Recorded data

---*---

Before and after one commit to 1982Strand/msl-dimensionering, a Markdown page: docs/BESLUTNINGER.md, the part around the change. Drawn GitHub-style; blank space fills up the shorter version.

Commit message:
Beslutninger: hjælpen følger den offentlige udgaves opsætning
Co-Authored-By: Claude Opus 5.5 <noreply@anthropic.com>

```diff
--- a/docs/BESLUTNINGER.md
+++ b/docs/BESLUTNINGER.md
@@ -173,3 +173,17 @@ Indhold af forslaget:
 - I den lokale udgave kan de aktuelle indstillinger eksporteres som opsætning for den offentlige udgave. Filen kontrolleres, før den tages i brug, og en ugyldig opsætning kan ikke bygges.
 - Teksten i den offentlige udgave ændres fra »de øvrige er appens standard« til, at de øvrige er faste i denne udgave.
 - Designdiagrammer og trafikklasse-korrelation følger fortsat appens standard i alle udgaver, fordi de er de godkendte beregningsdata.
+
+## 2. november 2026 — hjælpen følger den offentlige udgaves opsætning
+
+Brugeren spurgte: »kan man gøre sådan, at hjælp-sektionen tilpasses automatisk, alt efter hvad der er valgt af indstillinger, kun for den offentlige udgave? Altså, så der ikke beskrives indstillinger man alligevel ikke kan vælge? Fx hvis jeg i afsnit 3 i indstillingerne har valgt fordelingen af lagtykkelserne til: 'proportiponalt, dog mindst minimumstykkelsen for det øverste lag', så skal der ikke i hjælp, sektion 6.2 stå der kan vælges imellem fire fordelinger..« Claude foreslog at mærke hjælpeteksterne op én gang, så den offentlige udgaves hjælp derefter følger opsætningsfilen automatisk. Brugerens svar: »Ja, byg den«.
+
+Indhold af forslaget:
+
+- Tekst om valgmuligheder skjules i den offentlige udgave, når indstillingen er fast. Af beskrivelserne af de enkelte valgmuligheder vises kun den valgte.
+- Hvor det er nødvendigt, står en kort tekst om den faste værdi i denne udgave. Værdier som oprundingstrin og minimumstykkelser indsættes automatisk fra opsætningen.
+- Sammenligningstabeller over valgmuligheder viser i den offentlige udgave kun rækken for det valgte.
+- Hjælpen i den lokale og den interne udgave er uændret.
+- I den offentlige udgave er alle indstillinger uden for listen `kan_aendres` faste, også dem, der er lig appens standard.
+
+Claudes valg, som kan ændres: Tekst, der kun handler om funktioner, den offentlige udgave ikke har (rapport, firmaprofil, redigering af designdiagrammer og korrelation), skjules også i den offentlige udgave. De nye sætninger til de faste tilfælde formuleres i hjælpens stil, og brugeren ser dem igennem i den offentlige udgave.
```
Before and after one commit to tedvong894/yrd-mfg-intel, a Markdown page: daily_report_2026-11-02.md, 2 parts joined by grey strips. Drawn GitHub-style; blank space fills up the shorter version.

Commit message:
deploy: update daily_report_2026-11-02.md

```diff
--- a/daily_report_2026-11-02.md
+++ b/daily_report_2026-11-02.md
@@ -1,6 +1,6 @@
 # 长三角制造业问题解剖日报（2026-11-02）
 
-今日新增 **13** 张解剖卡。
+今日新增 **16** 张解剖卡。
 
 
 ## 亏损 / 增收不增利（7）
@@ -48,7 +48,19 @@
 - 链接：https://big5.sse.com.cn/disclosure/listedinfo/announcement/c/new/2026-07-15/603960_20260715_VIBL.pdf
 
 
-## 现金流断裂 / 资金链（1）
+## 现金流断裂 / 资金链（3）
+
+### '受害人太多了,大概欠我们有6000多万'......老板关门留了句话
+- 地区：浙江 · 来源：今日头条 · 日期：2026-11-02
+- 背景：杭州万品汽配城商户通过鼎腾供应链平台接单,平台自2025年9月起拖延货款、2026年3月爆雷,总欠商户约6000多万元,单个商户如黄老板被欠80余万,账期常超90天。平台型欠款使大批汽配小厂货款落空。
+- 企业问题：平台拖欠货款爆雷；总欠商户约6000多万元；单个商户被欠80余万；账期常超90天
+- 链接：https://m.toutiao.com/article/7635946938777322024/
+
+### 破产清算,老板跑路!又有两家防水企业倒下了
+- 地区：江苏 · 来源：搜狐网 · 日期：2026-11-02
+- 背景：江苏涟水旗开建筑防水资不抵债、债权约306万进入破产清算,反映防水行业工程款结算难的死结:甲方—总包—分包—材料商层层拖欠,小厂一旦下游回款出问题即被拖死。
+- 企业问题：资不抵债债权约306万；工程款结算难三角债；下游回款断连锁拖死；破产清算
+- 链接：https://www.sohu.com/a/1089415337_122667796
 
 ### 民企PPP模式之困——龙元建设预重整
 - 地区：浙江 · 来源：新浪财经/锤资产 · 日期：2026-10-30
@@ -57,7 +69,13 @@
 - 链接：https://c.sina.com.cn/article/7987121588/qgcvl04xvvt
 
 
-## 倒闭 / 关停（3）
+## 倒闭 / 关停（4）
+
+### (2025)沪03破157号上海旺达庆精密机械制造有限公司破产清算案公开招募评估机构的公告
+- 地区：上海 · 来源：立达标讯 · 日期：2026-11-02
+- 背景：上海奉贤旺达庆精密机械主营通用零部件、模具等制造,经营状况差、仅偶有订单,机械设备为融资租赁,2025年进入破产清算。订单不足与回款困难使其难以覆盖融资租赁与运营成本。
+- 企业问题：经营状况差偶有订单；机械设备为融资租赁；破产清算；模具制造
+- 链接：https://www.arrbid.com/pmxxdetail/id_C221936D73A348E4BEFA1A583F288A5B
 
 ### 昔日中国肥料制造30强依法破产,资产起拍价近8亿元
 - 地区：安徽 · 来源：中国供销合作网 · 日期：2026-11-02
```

---*---

EXERCISE OBJECTIVE
Copy every line of the entries above in which "blank" occurs.

WRITTEN RESPONSE
Before and after one commit to 1982Strand/msl-dimensionering, a Markdown page: docs/BESLUTNINGER.md, the part around the change. Drawn GitHub-style; blank space fills up the shorter version.
Before and after one commit to tedvong894/yrd-mfg-intel, a Markdown page: daily_report_2026-11-02.md, 2 parts joined by grey strips. Drawn GitHub-style; blank space fills up the shorter version.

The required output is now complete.